“You just don’t get it Jill. Ned told me you’re a barbarian, not a progressive. It’s very important for the government to be able to measure the size of our total output in order to know what level of coyote services to provide for all our benefit and how many rabbits to tax and borrow from us in order to finance those services. Ned says we are lucky to have a coyote government working so diligently to protect the general welfare of all of us. According to Ned, whatever rabbits we give to them, it’s far less than they deserve.”
“And that’s not all, according to Ned, the coyote government has way underestimated the value of our total production or GCP because it has also failed to include qualitative improvements in output.
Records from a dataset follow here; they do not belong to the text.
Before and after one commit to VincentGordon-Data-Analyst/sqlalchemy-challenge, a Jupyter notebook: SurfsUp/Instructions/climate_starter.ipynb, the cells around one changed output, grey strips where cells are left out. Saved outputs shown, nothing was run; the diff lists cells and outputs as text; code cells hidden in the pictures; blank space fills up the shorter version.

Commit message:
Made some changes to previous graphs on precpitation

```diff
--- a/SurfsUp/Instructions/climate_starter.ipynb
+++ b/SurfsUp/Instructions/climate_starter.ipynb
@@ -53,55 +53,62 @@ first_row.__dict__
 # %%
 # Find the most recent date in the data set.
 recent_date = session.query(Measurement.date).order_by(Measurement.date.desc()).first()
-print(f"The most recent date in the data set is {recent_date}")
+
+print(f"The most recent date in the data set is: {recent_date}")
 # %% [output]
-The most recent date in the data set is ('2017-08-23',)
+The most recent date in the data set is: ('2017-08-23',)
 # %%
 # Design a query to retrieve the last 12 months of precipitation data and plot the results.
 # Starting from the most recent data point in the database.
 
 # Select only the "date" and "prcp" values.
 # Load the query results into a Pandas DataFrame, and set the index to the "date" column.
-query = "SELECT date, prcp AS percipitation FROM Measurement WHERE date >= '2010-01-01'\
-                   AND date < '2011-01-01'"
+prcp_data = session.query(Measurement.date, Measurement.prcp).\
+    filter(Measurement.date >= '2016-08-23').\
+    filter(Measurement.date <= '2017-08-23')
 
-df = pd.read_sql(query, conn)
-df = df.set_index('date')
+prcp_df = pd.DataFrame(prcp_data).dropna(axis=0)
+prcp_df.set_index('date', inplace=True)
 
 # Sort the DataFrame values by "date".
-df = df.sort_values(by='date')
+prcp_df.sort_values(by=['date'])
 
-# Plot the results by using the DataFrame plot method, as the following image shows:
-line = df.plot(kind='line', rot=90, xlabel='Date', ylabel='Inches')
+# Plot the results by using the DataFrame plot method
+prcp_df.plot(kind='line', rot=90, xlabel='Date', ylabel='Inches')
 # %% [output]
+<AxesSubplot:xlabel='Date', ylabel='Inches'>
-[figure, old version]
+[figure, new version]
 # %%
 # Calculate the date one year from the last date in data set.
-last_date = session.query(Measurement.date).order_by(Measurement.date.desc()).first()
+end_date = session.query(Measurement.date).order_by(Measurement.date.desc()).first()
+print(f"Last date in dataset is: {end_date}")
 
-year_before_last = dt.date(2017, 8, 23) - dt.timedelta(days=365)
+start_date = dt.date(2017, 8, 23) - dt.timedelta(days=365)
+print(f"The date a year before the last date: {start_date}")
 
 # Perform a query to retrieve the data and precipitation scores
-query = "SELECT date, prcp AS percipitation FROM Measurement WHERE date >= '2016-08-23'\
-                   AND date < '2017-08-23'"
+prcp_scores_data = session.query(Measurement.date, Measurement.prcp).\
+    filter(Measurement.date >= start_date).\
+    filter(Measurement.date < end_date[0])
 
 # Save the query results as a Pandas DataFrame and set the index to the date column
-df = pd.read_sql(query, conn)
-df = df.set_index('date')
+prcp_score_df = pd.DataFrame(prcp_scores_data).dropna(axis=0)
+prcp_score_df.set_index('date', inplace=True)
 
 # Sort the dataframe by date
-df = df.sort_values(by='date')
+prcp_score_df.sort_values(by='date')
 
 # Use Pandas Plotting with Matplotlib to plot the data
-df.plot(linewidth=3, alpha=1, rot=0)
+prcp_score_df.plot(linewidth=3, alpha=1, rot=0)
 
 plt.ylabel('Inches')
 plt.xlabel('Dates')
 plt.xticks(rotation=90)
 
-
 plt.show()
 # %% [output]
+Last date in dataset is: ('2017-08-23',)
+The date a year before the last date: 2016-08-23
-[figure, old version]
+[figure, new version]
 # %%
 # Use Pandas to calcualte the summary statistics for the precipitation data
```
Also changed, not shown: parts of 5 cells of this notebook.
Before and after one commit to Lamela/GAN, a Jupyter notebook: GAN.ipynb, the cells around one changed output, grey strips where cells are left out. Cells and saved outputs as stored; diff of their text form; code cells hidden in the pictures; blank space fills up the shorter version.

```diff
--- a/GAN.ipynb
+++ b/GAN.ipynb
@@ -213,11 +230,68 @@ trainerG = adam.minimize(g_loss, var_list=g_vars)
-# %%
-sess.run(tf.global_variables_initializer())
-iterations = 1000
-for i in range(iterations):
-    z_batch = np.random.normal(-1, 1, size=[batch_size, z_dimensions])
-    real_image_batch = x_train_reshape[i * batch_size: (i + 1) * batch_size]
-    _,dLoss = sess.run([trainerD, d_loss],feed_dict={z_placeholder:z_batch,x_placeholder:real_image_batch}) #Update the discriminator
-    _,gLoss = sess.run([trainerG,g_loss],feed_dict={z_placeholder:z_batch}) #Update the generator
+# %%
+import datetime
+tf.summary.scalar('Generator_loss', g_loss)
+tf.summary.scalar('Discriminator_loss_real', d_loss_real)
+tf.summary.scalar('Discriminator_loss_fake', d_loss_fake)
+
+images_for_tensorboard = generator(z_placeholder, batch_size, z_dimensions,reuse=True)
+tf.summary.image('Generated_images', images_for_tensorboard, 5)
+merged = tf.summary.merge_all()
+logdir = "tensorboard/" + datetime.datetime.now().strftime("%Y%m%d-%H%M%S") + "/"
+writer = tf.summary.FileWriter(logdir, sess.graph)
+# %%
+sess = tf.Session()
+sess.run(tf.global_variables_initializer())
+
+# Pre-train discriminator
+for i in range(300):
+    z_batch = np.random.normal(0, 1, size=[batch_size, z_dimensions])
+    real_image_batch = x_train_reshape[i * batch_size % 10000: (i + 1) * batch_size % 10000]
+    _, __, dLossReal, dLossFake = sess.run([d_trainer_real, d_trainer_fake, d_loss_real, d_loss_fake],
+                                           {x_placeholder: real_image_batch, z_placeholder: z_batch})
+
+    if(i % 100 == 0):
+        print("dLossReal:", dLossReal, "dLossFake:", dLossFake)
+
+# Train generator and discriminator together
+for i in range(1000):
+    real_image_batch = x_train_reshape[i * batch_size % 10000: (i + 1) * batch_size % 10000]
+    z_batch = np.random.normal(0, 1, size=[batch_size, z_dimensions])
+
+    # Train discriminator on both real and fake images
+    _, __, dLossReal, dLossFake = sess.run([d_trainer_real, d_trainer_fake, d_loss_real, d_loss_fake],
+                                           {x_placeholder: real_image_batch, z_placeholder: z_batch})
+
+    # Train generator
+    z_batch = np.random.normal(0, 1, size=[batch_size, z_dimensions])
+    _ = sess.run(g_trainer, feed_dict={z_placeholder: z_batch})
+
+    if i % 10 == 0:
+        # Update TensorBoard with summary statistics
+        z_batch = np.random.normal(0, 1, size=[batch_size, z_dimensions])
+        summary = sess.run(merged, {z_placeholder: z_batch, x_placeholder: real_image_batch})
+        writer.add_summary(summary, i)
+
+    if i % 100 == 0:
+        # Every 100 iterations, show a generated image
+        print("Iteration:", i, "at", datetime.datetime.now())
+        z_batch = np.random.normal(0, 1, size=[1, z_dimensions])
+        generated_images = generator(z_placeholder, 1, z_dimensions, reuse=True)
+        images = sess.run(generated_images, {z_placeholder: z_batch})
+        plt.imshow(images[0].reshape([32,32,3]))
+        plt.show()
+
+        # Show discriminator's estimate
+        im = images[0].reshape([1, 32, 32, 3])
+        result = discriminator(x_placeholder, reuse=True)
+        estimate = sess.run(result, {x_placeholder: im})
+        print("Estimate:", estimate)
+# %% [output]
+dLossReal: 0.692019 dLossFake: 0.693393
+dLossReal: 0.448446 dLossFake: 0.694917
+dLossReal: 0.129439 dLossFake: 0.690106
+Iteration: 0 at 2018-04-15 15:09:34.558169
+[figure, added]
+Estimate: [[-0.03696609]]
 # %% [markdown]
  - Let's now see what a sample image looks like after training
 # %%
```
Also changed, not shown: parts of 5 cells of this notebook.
Products get better over time as new technology or thinking is embedded in them. Ned says that’s important because a bigger economy means government borrowing and taxation can be increased to provide yet more government services for all of us. I just wish I could get some.”
Jill was shaking her head incredulously as she listened to this. “Qualitative improvement? How can that be? The only output we coyotes produce that matters is rabbits, and a rabbit is still a rabbit! What nonsense! Have you seen any ‘qualitative improvement’ in the rabbits you eat? I haven’t.”
“I wouldn’t know, Jill. It has been such a long time since I have eaten a rabbit, I probably wouldn’t be able to tell.”
Jill looked at him sadly. “Poor Ed. You really have had a tough time haven’t you? What have you been eating to survive?”
“Well at night I started sneaking into the organic farm and scarfing down quinoa, radicchio, edame and acai berries. I guess I’ve gotten pretty brazen because I’m so hungry—Now, I just eat in broad daylight right in front of the humans that run it. They’re OK. Since they don’t have guns, they just shout and run around beating pans. I ignore them. I don’t need a permit to eat this stuff because the coyote government doesn’t tax or regulate it. That’s why more coyotes, like me, are becoming vegan.”
Jill looked at him blankly. “Quinoa, acai berries, vegan…?” She echoed.
“Yeah, at least I’m getting my anti-oxidants. Ned says it’s just as well for me because a vegan diet is healthier anyway. Still, I can’t help noticing he still eats only rabbits, himself.”
“Ned only says that because he’s part of it! Government services! Listen to yourself! What are you talking about Ed? We’re coyotes! The main thing we need is to be able to catch and eat rabbits—and not have them taken away from us by other coyotes who are regulating, taxing, controlling or ‘thinking’ for us. We should eat meat not vegan. We can rely on ourselves, Ed. What we need is freedom—not some coyote clique or cabal that has just cleverly positioned itself to steal production from the rest of us. It’s the same old story wrapped up in new clothing. Government working hard to serve the ‘public interest’—the ‘greater good’. What blather! At rock bottom, a coyote is still either just catching rabbits or stealing them, no matter how elaborate or dressed up the explanation. Can’t you see that?”
“I don’t know Jill. I’ll admit all this stuff just my head spinning. I don’t have Ned’s mind and apparently I don’t have yours either. The only thing I know for sure is that I’m still hungry. Sometimes I just wish that I could get away from all these regulations, rabbit licenses, taxation, and measurement of coyote production. Wasn’t it better in the old days when we just caught rabbits, ate them at our leisure, let the sun warm our backs as we rested with full bellies, and enjoyed life? It seems like whenever we get too concerned with measuring stuff, especially somebody else’s stuff, bad things happen.”
“That’s better. Now you’re sounding more like the old Ed. There’s hope for you yet.”
“Seriously, Jill, is there still some place we could go and live like that? Like we used to?”
“Well, my cousin Toby says that it’s still possible to live like that in Wyoming.”
“Let’s go to Wyoming.”